For the first time, a team of physicists of the National Institute of Standards and Technology (NIST) has controlled "the movement of a single atom back and forth between neighboring locations on a crystal." This will allow to build nanoscale devices atom by atom. Not happy enough with this technological breakthrough, the NIST team also discovered that the atoms were 'noisy' when moving on the crystal surface. They converted the electronic signals emitted by the atoms into audio ones and they were quite surprised to hear something similar to a 'hip-hop' musician's rhythmic 'scratching'. The audio files also helped the team to know in real time that atoms have moved into desired positions. Read more...
Here are some general details about the experiments.
Several research groups already are using specialized microscopes to build simple structures by moving atoms one at a time. The NIST advance makes it easier to reliably position atoms in very specific locations. "What we did to the atom is something like lubricating a ball bearing so that less force is required to move it," says Joseph Stroscio, a member of the NIST team.
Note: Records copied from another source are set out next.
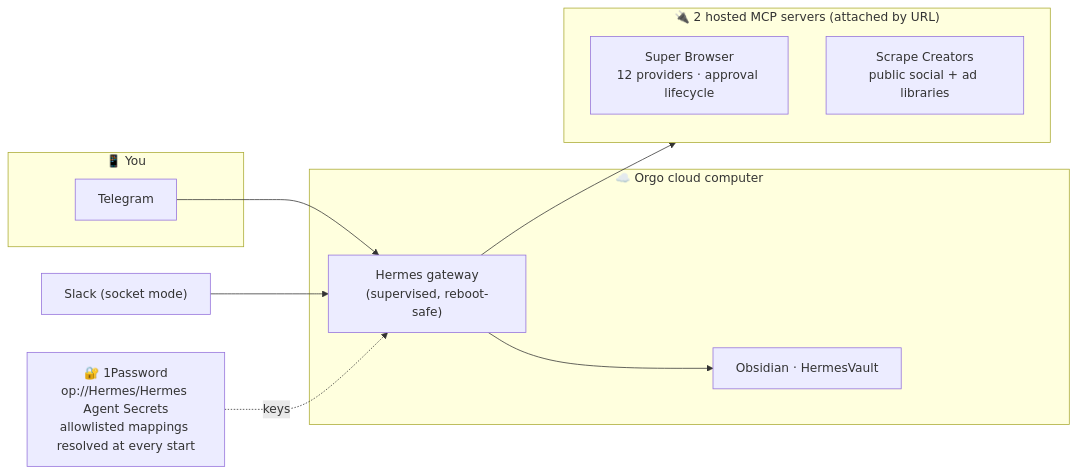
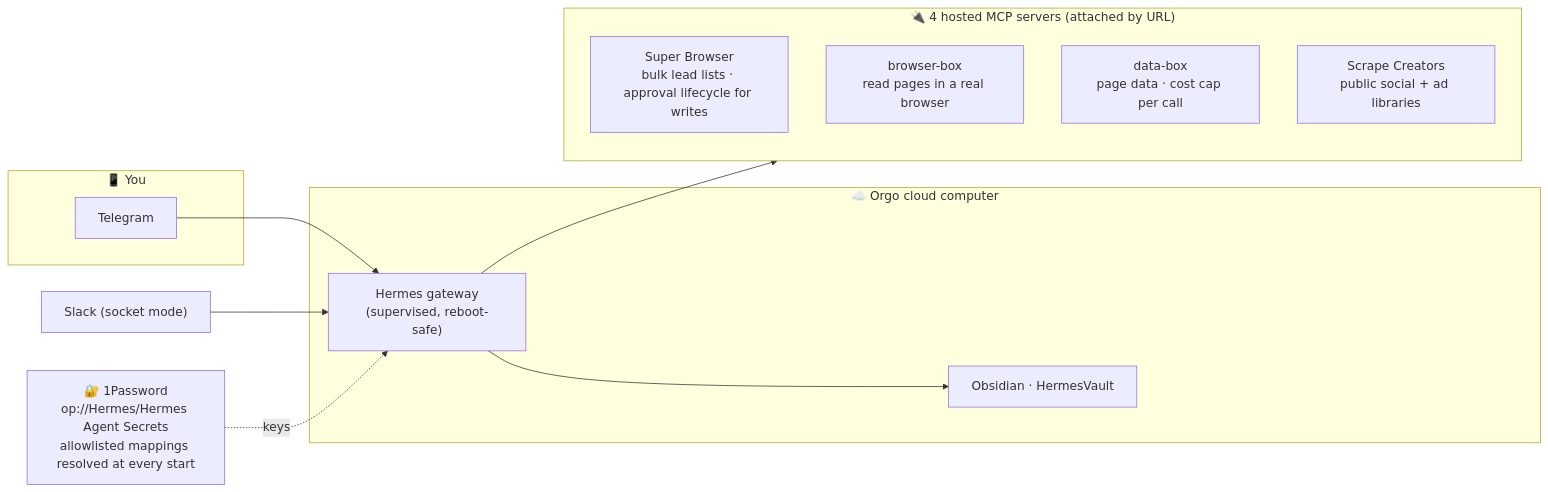
Before and after one commit to jbellsolutions/revenue-partner-agent: the diagram in README.md, drawn with Mermaid. The commit also changed other lines of this file and 8 other files, not shown here.

First line of the commit message:
Attach browser-box (read tools) and data-box beside Super Browser

````diff
--- a/README.md
+++ b/README.md
@@ -279,24 +279,26 @@
 ```mermaid
 flowchart LR
     subgraph you["📱 You"]
         TG["Telegram"]
     end
 
     subgraph vm["☁️ Orgo cloud computer"]
         GW["Hermes gateway<br/>(supervised, reboot-safe)"]
         OBS["Obsidian · HermesVault"]
     end
 
-    subgraph mcp["🔌 2 hosted MCP servers (attached by URL)"]
-        SB["Super Browser<br/>12 providers · approval lifecycle"]
+    subgraph mcp["🔌 4 hosted MCP servers (attached by URL)"]
+        SB["Super Browser<br/>bulk lead lists · approval lifecycle for writes"]
+        BB["browser-box<br/>read pages in a real browser"]
+        DB["data-box<br/>page data · cost cap per call"]
         SC["Scrape Creators<br/>public social + ad libraries"]
     end
 
     OP["🔐 1Password<br/>op://Hermes/Hermes Agent Secrets<br/>allowlisted mappings resolved at every start"]
 
     TG --> GW
     SL["Slack (socket mode)"] --> GW
     GW --> mcp
     GW --> OBS
     OP -. keys .-> GW
 ```
````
Such basic nanoscale construction tools will be essential for computer-controlled assembly of more complex atomic-scale structures and devices. These devices will operate using quantum physics principles that only occur at the atomic scale, or may be the ultimate miniaturization of a conventional device, such as an "atomic switch" where the motion of a single atom can turn electrical signals on and off.
And now, here is more technical information.
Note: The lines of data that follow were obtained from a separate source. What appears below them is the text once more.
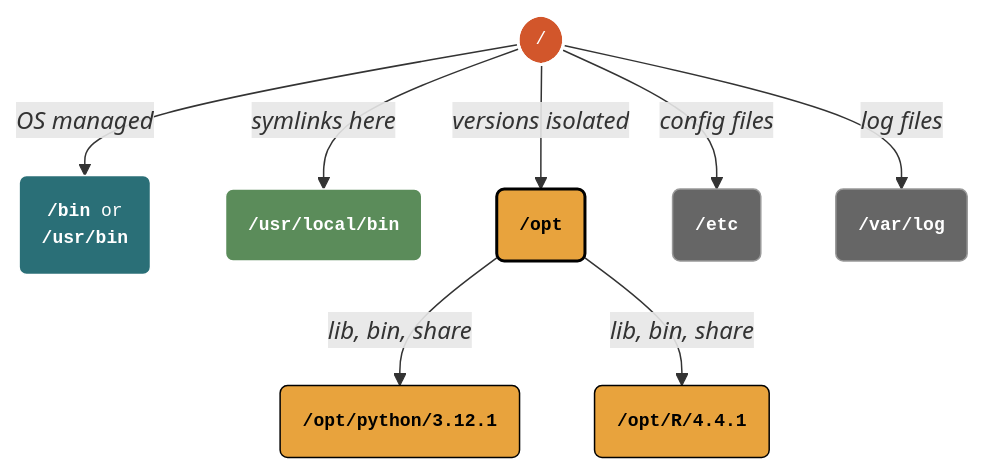
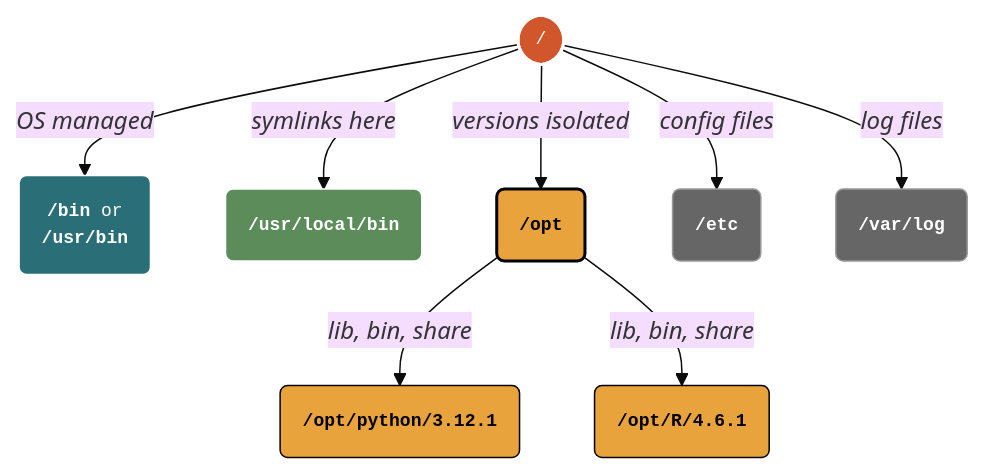
Before and after one commit to mjfrigaard/do4ds-labs: the third of 6 diagrams in install-apps.qmd, drawn with Mermaid. The commit also changed other lines of this file and 510 other files, not shown here.

````diff
--- a/install-apps.qmd
+++ b/install-apps.qmd
@@ -168,34 +168,34 @@
 ```{mermaid}
 %%| fig-cap: 'Application Filesystem Hierarchy'
 %%| fig-width: 7.0
 %%| fig-align: 'center'
-%%{init: {'theme': 'base', 'themeVariables': {'fontFamily': 'monospace'}}}}%%
+%%{init: {'theme': 'base', 'themeVariables': {'fontFamily': 'monospace'}}}%%
 
 graph TD
     Root(["/"])
     Bin("<strong>/bin</strong> or<br><strong>/usr/bin</strong>")
     Local("<strong>/usr/local/bin</strong>")
     Opt("<strong>/opt</strong>")
     OptPy("<strong>/opt/python/3.12.1</strong>")
-    OptR("<strong>/opt/R/4.4.1</strong>")
+    OptR("<strong>/opt/R/4.6.1</strong>")
     Etc("<strong>/etc</strong>")
     Log("<strong>/var/log</strong>")
 
     Root --"<em>OS managed</em>"--> Bin
     Root --"<em>symlinks here</em>"--> Local
     Root --"<em>versions isolated</em>"--> Opt
     Root --"<em>config files</em>"--> Etc
     Root --"<em>log files</em>"--> Log
     Opt --"<em>lib, bin, share</em>"--> OptPy
     Opt --"<em>lib, bin, share</em>"--> OptR
 
     style Root fill:#d2562b,stroke:#fff,stroke-width:2px,color:#fff,font-size:12px,font-family:monospace
     style Bin fill:#2a6f77,stroke:#fff,stroke-width:1px,color:#fff,font-size:12px,font-family:monospace
     style Local fill:#5b8c5a,stroke:#fff,stroke-width:1px,color:#fff,font-size:12px,font-family:monospace
     style Opt fill:#e8a33d,stroke:#000,stroke-width:2px,color:#000,font-size:12px,font-family:monospace
     style OptPy fill:#e8a33d,stroke:#000,stroke-width:1px,color:#000,font-size:12px,font-family:monospace
     style OptR fill:#e8a33d,stroke:#000,stroke-width:1px,color:#000,font-size:12px,font-family:monospace
     style Etc fill:#666,stroke:#999,stroke-width:1px,color:#fff,font-size:12px,font-family:monospace
     style Log fill:#666,stroke:#999,stroke-width:1px,color:#fff,font-size:12px,font-family:monospace
     
 ```
````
The research involved using a custom-built, cryogenic scanning tunneling microscope (STM) to move a cobalt atom around on a bed of copper atoms that are closely packed in a lattice pattern.
NIST scientists discovered that the cobalt atom responds to both the STM tip and the copper surface, and that the atom "hops" back and forth between nearby bonding sites instead of gliding smoothly. With slight increases in the current flowing through the tip to the atom, the researchers were able to make the cobalt atom heat up and vibrate and weaken the cobalt-copper bonds. This induced the cobalt atom to hop between the two types of lattice sites, with the rate of transfer controlled by the amount of current flowing.
||Here is a 40-nanometer-wide NIST logo made with cobalt atoms on a copper surface. "The ripples in the background are made by electrons, which create a fluid-like layer at the copper surface. Each atom on the surface acts like a pebble dropped in a pond." (Credit: Joseph Stroscio and Robert Celotta, NIST)|
||And this is a scanning tunneling microscope (STM) topographic image of a single atom of cobalt this copper surface shown in a light shaded view. Each side is about 5 nanometers wide. (Credit: Joseph Stroscio and Robert Celotta, NIST)|
The NIST researchers also found that they could use the STM tip to reshape the energy environment around the cobalt atom. This allows control over the amount of time the cobalt atom spends in one of the lattice sites. Using this technique the researchers found they can even trap the cobalt atom in a lattice site that the atom normally avoids. Sounds of the "protesting" atom give rise to the "hip hop" scratching sound.
Here is a direct link to an audio file of the hip-hop atoms (Real Player necessary, 2 minutes and 40 seconds).
The new results are among the earliest to be published based on work performed at NISTís Nanoscale Physics Facility, where scientists are using a computer-controlled STM to autonomously manipulate and control individual atoms, with the intent to build useful devices and nanostructures.
The research work has been published by the magazine Science in its September 9 issue. Here is a link to the abstract of the paper named "Controlling the Dynamics of a Single Atom in Lateral Atom Manipulation." The above image of the single atom of cobalt comes from supporting online material to this article.
Sources: National Institute of Standards and Technology (NIST) news release, via EurekAlert!, September 14, 2004; Science, September 9, 2004; and other NIST pages